→ WHAT THE EXERCISE ASKS
Scan the data beneath this task and copy each line that includes "from".

→ SUPPLIED MATERIAL
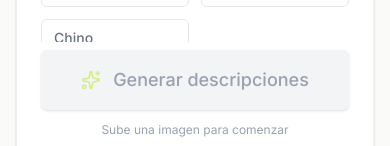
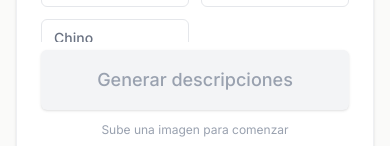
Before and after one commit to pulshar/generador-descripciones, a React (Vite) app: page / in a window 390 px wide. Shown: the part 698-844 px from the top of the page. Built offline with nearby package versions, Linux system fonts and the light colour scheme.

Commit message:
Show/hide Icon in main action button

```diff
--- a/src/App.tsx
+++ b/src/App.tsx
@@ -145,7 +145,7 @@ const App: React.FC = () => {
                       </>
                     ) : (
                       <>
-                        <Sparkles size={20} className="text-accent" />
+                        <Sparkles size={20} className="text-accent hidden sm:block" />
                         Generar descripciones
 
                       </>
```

---

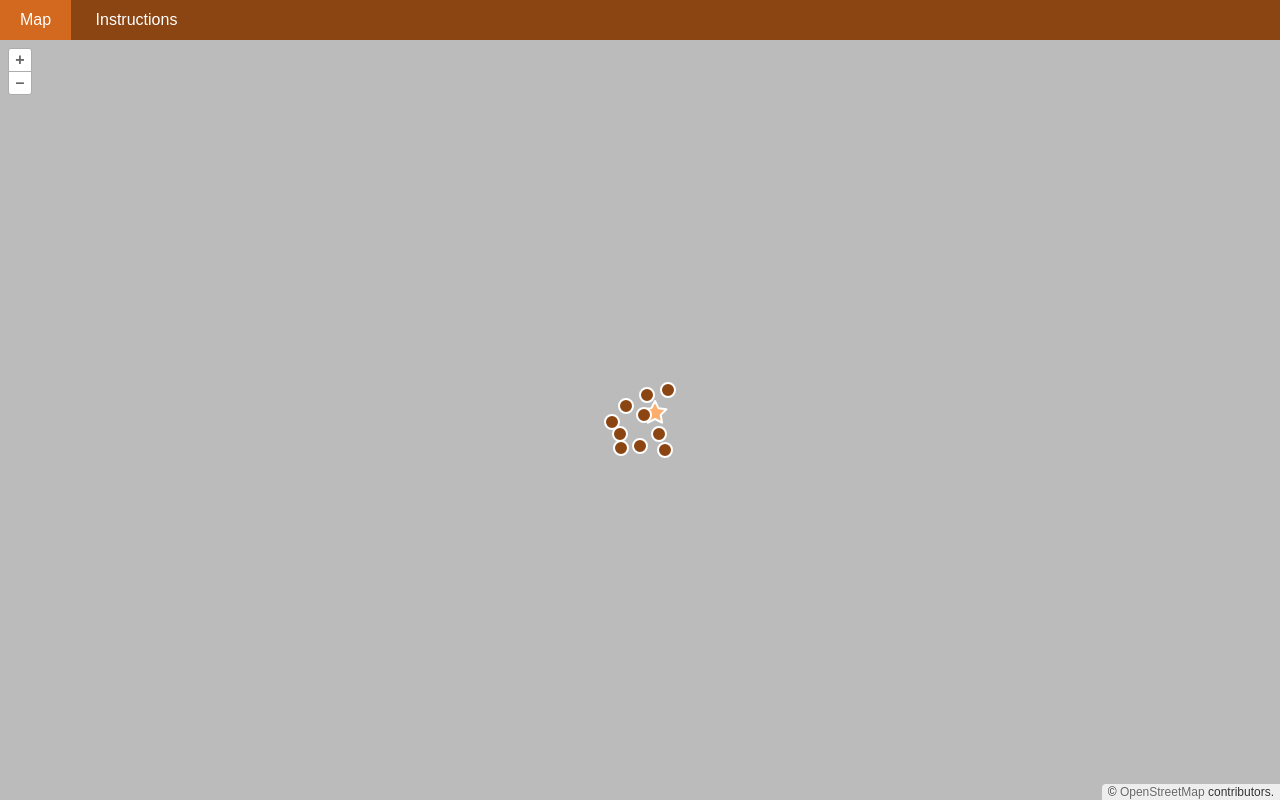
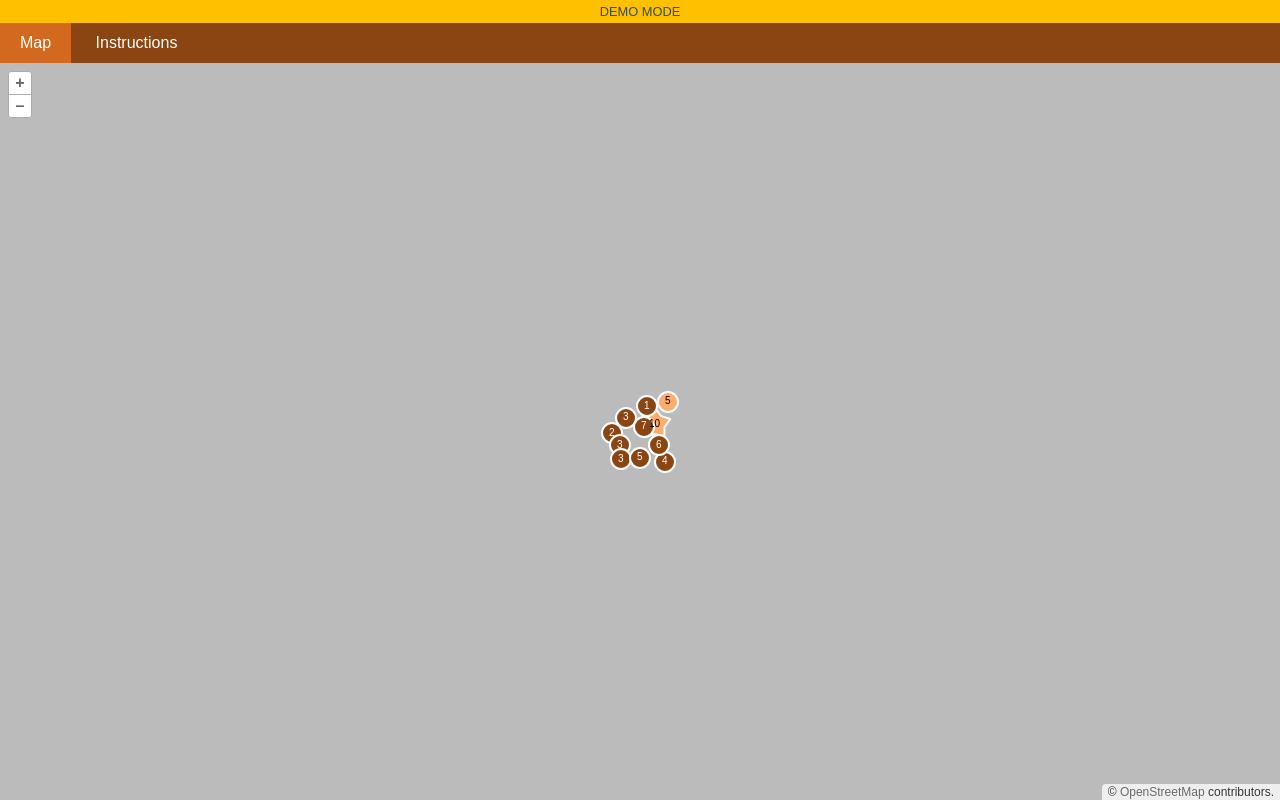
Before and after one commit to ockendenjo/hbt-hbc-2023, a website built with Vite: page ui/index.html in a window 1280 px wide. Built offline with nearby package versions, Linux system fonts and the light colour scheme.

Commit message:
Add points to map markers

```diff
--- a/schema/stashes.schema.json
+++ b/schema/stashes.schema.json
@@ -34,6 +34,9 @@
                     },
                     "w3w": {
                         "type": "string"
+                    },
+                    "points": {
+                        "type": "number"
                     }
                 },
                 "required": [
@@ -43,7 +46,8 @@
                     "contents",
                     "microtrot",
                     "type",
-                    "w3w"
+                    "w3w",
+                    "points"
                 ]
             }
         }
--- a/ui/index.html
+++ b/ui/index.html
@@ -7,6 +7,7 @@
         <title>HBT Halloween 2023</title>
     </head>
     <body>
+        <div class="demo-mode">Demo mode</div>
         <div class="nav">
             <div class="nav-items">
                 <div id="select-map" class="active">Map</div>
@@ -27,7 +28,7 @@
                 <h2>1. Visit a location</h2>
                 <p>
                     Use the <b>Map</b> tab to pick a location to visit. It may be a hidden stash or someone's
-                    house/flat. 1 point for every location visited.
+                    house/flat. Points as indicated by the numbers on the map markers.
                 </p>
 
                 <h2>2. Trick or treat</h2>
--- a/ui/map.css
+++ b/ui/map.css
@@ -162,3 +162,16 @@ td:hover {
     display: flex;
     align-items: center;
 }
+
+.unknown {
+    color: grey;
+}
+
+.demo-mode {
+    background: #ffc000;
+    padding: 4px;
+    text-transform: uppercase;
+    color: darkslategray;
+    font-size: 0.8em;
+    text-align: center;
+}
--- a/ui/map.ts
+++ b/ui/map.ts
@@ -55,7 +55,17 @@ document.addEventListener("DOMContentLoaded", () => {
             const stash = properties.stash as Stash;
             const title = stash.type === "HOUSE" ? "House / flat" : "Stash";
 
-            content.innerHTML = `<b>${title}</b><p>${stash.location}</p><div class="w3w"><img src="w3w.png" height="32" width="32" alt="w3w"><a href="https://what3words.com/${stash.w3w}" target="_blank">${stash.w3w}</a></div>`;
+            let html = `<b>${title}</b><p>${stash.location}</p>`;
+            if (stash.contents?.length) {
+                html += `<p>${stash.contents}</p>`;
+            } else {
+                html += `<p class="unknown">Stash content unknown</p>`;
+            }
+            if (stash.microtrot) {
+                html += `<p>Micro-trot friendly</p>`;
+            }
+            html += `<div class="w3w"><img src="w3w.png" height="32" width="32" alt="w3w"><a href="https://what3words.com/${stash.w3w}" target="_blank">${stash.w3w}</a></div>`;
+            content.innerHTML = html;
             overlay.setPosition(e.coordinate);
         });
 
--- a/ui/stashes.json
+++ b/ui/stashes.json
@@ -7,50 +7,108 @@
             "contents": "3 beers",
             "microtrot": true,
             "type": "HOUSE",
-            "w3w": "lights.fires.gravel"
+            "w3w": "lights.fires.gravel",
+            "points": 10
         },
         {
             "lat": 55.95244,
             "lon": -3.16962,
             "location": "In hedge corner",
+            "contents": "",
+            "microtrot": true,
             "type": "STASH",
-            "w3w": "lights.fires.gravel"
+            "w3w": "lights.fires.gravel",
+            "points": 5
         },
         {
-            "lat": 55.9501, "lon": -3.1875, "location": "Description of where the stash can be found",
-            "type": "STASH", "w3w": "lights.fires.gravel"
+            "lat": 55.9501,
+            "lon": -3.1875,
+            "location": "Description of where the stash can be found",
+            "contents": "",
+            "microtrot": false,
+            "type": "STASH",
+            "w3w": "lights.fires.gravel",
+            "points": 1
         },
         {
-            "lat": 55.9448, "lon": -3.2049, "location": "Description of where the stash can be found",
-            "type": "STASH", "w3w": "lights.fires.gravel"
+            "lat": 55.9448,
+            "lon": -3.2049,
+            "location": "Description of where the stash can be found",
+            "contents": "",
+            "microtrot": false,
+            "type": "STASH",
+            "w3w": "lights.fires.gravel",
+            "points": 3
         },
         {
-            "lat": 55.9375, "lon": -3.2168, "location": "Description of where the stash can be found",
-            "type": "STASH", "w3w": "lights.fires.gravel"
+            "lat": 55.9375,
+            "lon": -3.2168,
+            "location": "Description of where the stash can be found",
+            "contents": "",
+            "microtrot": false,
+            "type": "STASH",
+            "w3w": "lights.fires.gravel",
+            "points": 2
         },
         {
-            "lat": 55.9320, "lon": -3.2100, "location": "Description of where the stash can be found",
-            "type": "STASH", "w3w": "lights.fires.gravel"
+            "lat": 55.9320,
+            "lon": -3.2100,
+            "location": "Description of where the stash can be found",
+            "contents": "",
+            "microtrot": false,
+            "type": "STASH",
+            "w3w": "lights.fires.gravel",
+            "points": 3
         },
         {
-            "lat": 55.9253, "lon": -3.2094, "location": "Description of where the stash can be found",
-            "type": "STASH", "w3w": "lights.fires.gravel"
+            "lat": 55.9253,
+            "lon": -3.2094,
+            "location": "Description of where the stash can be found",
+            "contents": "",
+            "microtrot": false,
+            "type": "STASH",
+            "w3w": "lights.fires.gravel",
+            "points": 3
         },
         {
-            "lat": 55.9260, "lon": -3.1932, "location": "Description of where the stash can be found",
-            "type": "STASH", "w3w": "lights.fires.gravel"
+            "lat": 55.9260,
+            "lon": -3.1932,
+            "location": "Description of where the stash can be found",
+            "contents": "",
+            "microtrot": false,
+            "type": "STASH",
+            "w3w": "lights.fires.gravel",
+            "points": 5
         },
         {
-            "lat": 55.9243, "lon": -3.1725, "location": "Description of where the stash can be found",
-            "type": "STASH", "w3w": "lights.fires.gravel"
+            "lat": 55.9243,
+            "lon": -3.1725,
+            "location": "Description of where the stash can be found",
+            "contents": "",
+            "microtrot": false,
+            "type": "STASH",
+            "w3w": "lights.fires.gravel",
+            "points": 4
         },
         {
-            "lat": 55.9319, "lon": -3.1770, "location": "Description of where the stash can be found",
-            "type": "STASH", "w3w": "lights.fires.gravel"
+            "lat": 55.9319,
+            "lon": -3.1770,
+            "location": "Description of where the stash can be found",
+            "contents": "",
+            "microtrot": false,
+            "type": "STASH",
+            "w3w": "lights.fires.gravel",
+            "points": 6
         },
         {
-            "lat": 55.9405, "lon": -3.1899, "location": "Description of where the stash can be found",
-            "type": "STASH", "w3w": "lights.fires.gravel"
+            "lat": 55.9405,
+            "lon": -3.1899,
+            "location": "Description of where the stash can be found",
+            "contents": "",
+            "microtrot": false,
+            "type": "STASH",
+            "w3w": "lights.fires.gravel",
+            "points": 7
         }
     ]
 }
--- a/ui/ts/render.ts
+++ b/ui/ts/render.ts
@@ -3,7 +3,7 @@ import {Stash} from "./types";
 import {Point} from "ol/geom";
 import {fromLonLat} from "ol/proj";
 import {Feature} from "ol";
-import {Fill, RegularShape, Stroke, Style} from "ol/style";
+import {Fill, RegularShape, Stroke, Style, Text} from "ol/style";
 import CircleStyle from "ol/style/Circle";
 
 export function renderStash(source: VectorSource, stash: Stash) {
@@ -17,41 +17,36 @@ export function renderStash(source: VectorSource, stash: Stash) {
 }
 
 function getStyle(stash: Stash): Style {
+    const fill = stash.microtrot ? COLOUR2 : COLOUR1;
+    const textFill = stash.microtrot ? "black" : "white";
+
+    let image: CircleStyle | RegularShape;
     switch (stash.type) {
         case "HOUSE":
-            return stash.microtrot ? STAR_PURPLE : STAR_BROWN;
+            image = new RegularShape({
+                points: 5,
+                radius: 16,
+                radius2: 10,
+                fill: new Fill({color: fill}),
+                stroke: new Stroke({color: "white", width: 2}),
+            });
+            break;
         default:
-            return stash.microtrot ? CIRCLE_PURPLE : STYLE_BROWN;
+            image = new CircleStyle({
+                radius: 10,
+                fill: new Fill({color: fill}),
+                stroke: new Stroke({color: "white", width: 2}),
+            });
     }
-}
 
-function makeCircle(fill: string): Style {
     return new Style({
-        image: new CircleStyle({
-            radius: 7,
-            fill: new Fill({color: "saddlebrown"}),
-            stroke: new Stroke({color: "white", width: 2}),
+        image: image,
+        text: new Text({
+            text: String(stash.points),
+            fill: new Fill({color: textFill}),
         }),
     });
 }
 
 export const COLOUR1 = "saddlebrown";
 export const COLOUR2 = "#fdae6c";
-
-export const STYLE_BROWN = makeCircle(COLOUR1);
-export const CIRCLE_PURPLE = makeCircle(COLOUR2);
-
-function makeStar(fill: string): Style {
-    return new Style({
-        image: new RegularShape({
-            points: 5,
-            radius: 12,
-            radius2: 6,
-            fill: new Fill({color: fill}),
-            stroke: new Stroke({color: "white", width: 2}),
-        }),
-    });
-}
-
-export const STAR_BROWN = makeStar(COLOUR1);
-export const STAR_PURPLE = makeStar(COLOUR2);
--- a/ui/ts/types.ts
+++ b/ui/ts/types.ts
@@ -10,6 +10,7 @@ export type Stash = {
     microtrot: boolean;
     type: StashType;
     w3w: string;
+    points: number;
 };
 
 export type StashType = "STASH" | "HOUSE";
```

→ ANSWER BOX
Before and after one commit to pulshar/generador-descripciones, a React (Vite) app: page / in a window 390 px wide. Shown: the part 698-844 px from the top of the page. Built offline with nearby package versions, Linux system fonts and the light colour scheme.
@@ -3,7 +3,7 @@ import {Stash} from "./types";
 import {Point} from "ol/geom";
 import {fromLonLat} from "ol/proj";
 import {Feature} from "ol";
-import {Fill, RegularShape, Stroke, Style} from "ol/style";
+import {Fill, RegularShape, Stroke, Style, Text} from "ol/style";
 import CircleStyle from "ol/style/Circle";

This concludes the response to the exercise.